The tailoring process begins as soon as your dress is delivered, normally with six to eight weeks left until your big day. “Once the gown arrives in store, we call the bride and make the first fitting appointment,” says Christine Fyfe at Loch Lomond boutique Bridal Atelier Scotland. “This should take from 45 minutes to an hour and a half, depending on the style. The number of further appointments will hinge on the amount of changes required.”
Some stores only arrange fittings (typically two or three are needed) on specific days, when the dressmaker is available. It’s important you establish with your boutique at the outset where these will take place, as this will certainly have an impact on you. Will it be taken care of in-house or will it be outsourced to a local seamstress? “We have in-house dressmakers,” divulges Kudos Bridal Boutiques’ Lisa Middleton. “This makes the whole experience easier. We are able to store the gown in our boutique, which means the bride doesn’t have to worry about keeping it at home or with family and travelling back and forth to an external seamstress.”
Ivory Whites also carries out alterations in-house. “I am here to talk to brides about any questions they have, and the seamstress will chip in with her opinion,” says Karyn. “Fittings night is always fun. We do the alterations and then try on accessories to complete the look.”
With this in mind, which common fixes (usually coming in at approximately £200 to £250, according to the boutiques we consulted) should you reasonably expect your gown to need? “Shortening hemlines, adding cups and general bodice changes are typical,” Christine tells us. A bustle (a loop sewn into the underside of your skirt or a series of buttons or poppers to secure a long train) is also a regular alteration you should be aware of.

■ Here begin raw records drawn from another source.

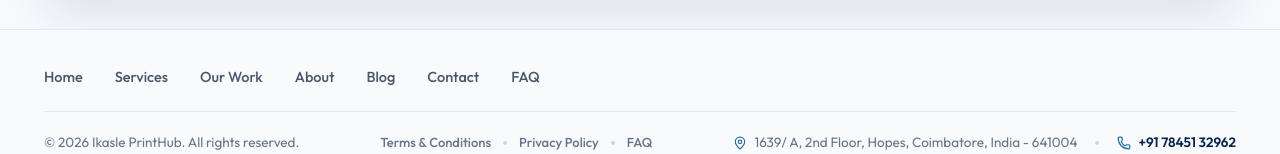
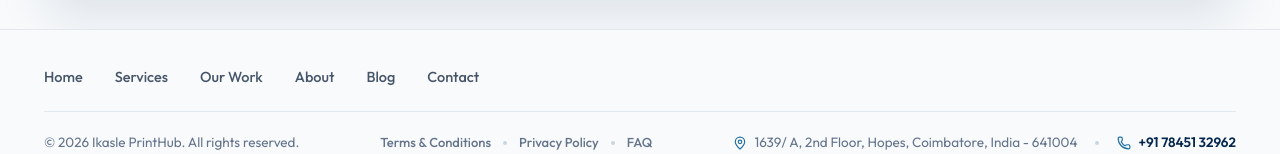
Before and after one commit to businessgroupikasle/ikasleprinthub, a React (Vite) app: page / in a window 1280 px wide. Shown: the part 9708-9862 px from the top of the page. Built offline with nearby package versions, Linux system fonts and the light colour scheme.

Commit message:
fix(footer): remove duplicate FAQ link from primary navigation

```diff
--- a/src/components/Footer.tsx
+++ b/src/components/Footer.tsx
@@ -13,7 +13,6 @@ export const Footer: React.FC<FooterProps> = ({ onNavClick }) => {
     { label: 'About', href: '#about' },
     { label: 'Blog', href: '#blog' },
     { label: 'Contact', href: '#contact' },
-    { label: 'FAQ', href: '/faq' },
   ];
 
   const legalLinks = [
```
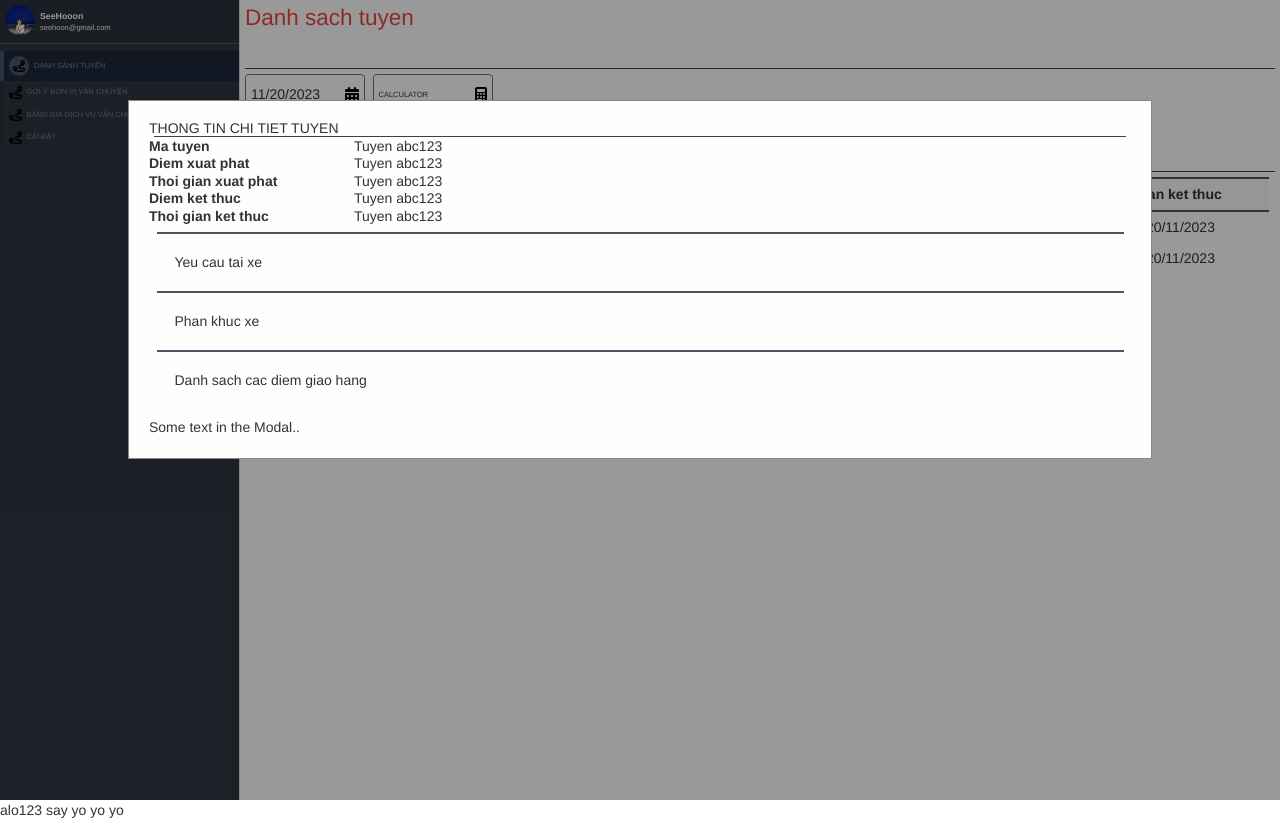
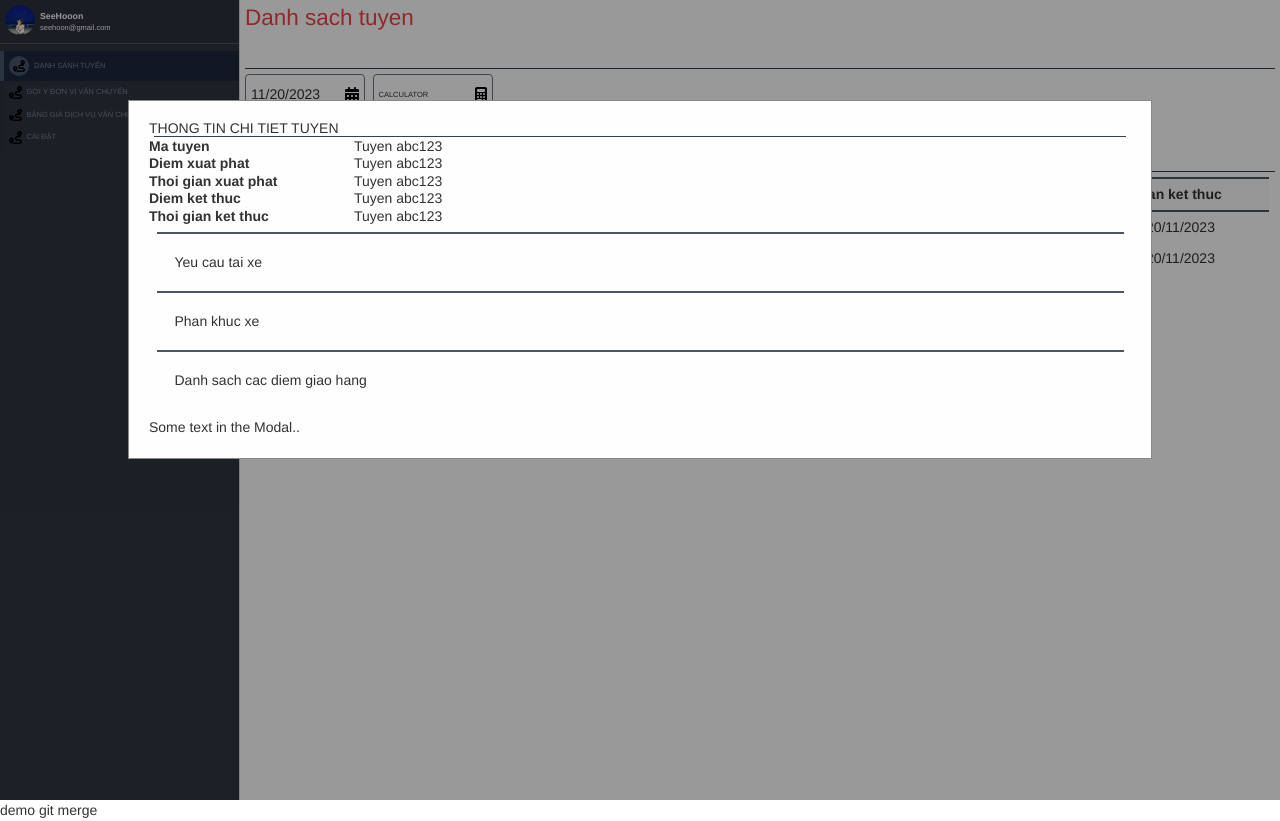
Before and after one commit to smallsnake-dn/logistics_client, a React (Vite) app: page / in a window 1280 px wide. Built offline with nearby package versions, Linux system fonts and the light colour scheme.

Commit message:
demo merge

```diff
--- a/src/App.jsx
+++ b/src/App.jsx
@@ -5,7 +5,7 @@ function App() {
   return (
     <>
       <DefaultLayout></DefaultLayout>
-      alo123 say yo yo yo
+      demo git merge
     </>
   )
 }
```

So why are such changes expensive? “Some gowns have layers and layers of varying fabrics, so the time required to fix things is more than you might realise – what seems like a small tweak may consist of opening up quite a few seams or removing beading and appliqué before the work can be done,” she explains. “And don’t forget that the dresses are made to a standard size but every bride is a different shape.”
Andrina is honest about the complexity of this essential step. “Alterations are a highly skilled task, especially with the current trend of all-over lace and beading,” she points out. “When a beaded dress is tackled, all the beads straddling the seams come off, the change is sewn in and then the beads are reattached – by hand.”
On the flip side, if you allow it, tailoring can be creative as well as functional. “We put alterations into two categories,” outlines Lisa. “We have basic tweaks, which are capped at £250. We then have customisations available via our in-house designer. These cover things like creating straps or perhaps designing a removable skirt for two looks in one. Recently, our designer transformed a relatively structured satin gown by intro-ducing a soft lace skirt and matching straps. The result was a floaty bohemian piece.”
It might even lead to sweet, sentimental extras. “You may want to add a piece of fabric from a loved one’s shirt or incorporate jewellery into the decoration,” suggests Christine. Not a dry eye…